Once charged, just open the PEQ Box, and slap the battery in there. Connect the mini Tamiya connector and you’re good to go! Of course, the wires are exposed but they’re barely visible. My only concern is sometimes when I go through bushes that the PEQ box gets caught or the wires get tangled. Also, since the mini Tamiya plug isn’t housed anywhere it’s a special concern for those very rainy days.
Negotiating corners and entering rooms or going thorough small and tight spaces is just easy peasy, being a very easy gun to shoulder when needed. I really enjoyed shooting from the hip using a small laser in order to acquire targets on the fly and become even faster!
PERFORMANCE AND INTERNALS
While the sight is pleasant on the outside, inside the receiver, the gearbox is also a good highlight on this gun as it features a metal gearbox with metal gears and 8mm bushings.
The gearbox is very solid and has a nice finish, with the gears looking very sharp and precision machined. The whole gearbox was quite clean with just a bit of grease, not the bad and weird grease you get in some models.
Compression is quite good and is achieved by using an aluminium cylinder, a brass air nozzle and a nylon cylinder head. The piston is also nylon but with full metal teeth which is quite nice, and a nylon piston head with one O-ring to keep it light and well-sealed.
Finally, there’s the spring guide, which is also brass and quite heavy, and a spring which achieves around 340 FPS and 10 rounds per second with the stock 8.4v battery. But you can increase this with a LiFe battery or even a Lipo. The motor works well, but can easily be upgraded to a high torque if you want a faster trigger response.
Overall, the gearbox quality is good, leaving room for some improvements, but can easily be used out of the box without any upgrades since it’s a good performer.
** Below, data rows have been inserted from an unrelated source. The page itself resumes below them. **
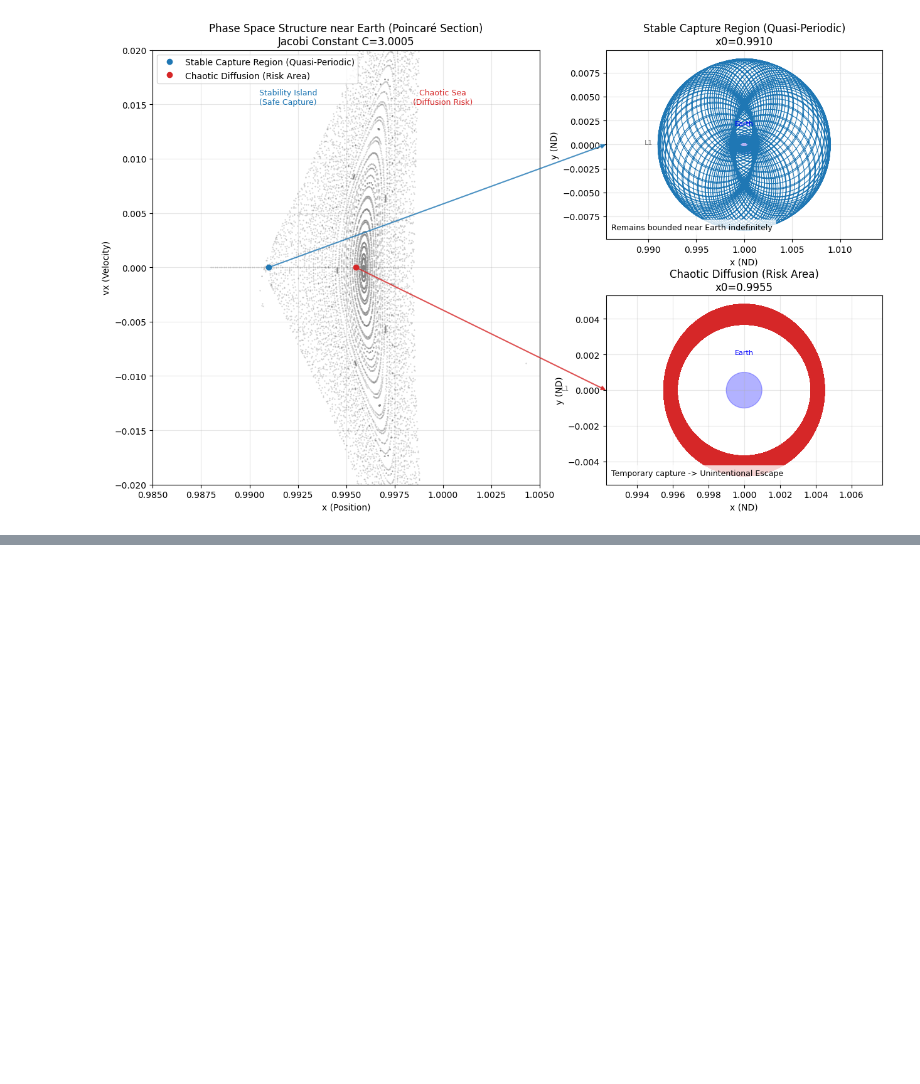
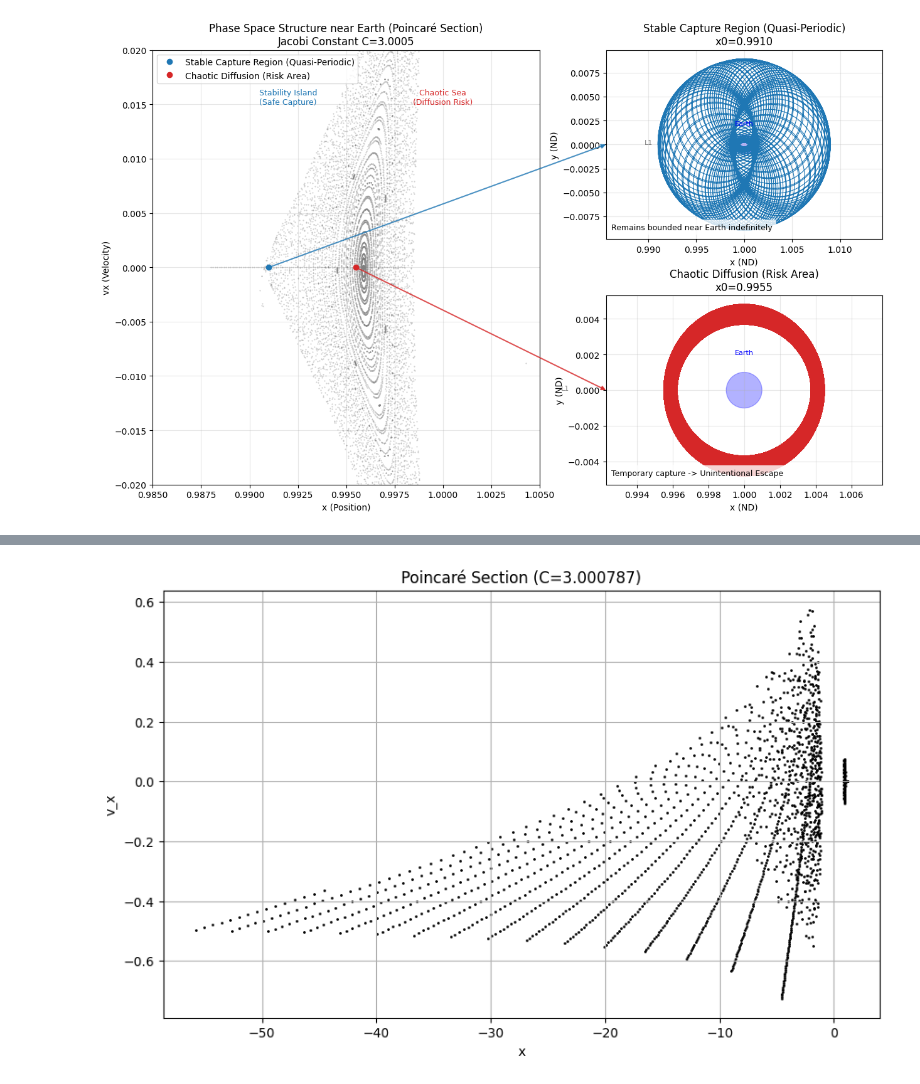
Before and after one commit to toumokoroshi/research-tbp, a Jupyter notebook: scripts/test.ipynb, the cells around one changed output, grey strips where cells are left out. Drawn from its saved outputs; the diff is of its cells as text; code cells hidden in the pictures; blank space fills up the shorter version.

```diff
--- a/scripts/test.ipynb
+++ b/scripts/test.ipynb
@@ -1312,0 +1524,80 @@ Simulating: Chaotic Diffusion (Risk Area)...
+# %%
+import numpy as np
+import matplotlib.pyplot as plt
+from scipy.integrate import solve_ivp
+
+# --- パラメータ設定 ---
+mu = 3.003480595e-6  # 地球/太陽質量比
+C_target = 3.000787  # 観測したいヤコビ定数
+
+# --- 運動方程式 (円制限三体問題) ---
+def cr3bp_derivs(t, state, mu):
+    x, y, z, vx, vy, vz = state
+    r1 = np.sqrt((x + mu)**2 + y**2 + z**2)
+    r2 = np.sqrt((x - (1 - mu))**2 + y**2 + z**2)
+
+    # 加速度計算
+    ax = 2 * vy + x - (1 - mu) * (x + mu) / r1**3 - mu * (x - (1 - mu)) / r2**3
+    ay = -2 * vx + y - (1 - mu) * y / r1**3 - mu * y / r2**3
+    az = -(1 - mu) * z / r1**3 - mu * z / r2**3
+    return [vx, vy, vz, ax, ay, az]
+
+# --- 初期速度 vy の計算 (ヤコビ積分より) ---
+def get_vy_from_C(x, y, vx, C, mu):
+    r1 = np.sqrt((x + mu)**2 + y**2)
+    r2 = np.sqrt((x - (1 - mu))**2 + y**2)
+    Omega = 0.5 * (x**2 + y**2) + (1 - mu) / r1 + mu / r2
+    # C = 2*Omega - v^2  =>  vy^2 = 2*Omega - C - vx^2
+    val = 2 * Omega - C - vx**2
+    if val < 0: return None
+    return np.sqrt(val)
+
+# --- ポアンカレ断面図の作成 ---
+def plot_poincare_section():
+    # スキャンする初期位置 x の範囲 (L1, L2点周辺を避けて広く取る)
+    x_values = np.linspace(0.85, 1.15, 300)
+
+    plt.figure(figsize=(10, 6))
+    print("計算を開始します...")
+
+    for x0 in x_values:
+        # 地球近傍(特異点)はスキップ
+        if 0.99 < x0 < 1.01: continue
+
+        # y=0, vx=0 でスタートし、vy をヤコビ定数から逆算
+        vy0 = get_vy_from_C(x0, 0, 0, C_target, mu)
+        if vy0 is None: continue
+
+        # 初期状態: [x, y, z, vx, vy, vz]
+        initial_state = [x0, 0, 0, 0, vy0, 0]
+
+        # イベント関数: y=0 を通過するときを記録 (direction=1 で yが増える方向のみなど)
+        def section_event(t, y, mu): return y[1]
+        section_event.direction = 1  # 通過方向指定
+
+        # 衝突検知 (地球半径以下で停止)
+        def collision_event(t, y, mu):
+            return ((y[0]-(1-mu))**2 + y[1]**2) - 1e-6
+        collision_event.terminal = True
+
+        # 数値積分 (DOP853: 高次Runge-Kutta法推奨)
+        sol = solve_ivp(
+            cr3bp_derivs, (0, 100), initial_state, args=(mu,),
+            method='DOP853', rtol=1e-9, atol=1e-12,
+            events=[section_event, collision_event]
+        )
+
+        # 断面通過点のプロット (x, vx)
+        if len(sol.y_events[0]) > 0:
+            states = sol.y_events[0]
+            plt.scatter(states[:, 0], states[:, 3], s=1, c='black')
+
+    plt.xlabel('x')
+    plt.ylabel('v_x')
+    plt.title(f'Poincaré Section (C={C_target})')
+    plt.grid(True)
+    plt.show()
+
+# 実行
+plot_poincare_section()
+# %% [output]
@@ -1312,0 +1605 @@ Simulating: Chaotic Diffusion (Risk Area)...
+[figure, added]
```
Also changed, not shown: parts of 5 cells of this notebook, 25 other files.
The only thing I would prefer to have different in this AEG is the battery wires should be to the rear of the gun, since there’s enough space in the buffer tube to accommodate most Lipos or LiFe batteries.
When it comes to precision, the combination of a metal hop up unit and a brass 170mm inner barrel does its job well for close to medium distance engagements. But it doesn’t impress in longer distances and screams to be upgraded to a precision inner barrel if you’re looking to get this to a woodland skirmish and have some range and accuracy at longer distances.
Overall, this is a great gun for CQB with a very unique look and an extremely affordable price tag that offers more than its usual to get on this price range without having to sacrifice the quality. On the contrary you’re getting pretty much what you would get from many so called high AEGs that go for around 250€-300€ or £300-£350.
For only 135€, or around only £99, you get a full metal M4 with loads of goodies and a solid V2 gearbox. You cannot go wrong with such a deal.
Of course, the FC-109 isn’t perfect, although the wiring to the back could’ve avoided the PEQ Box, you can still try to change this if you’re a techie or want to get adventurous!
- Very good build quality for its price
- Decent V2 Gearbox
- Great looking M4
- Rear wired
- Underpowered battery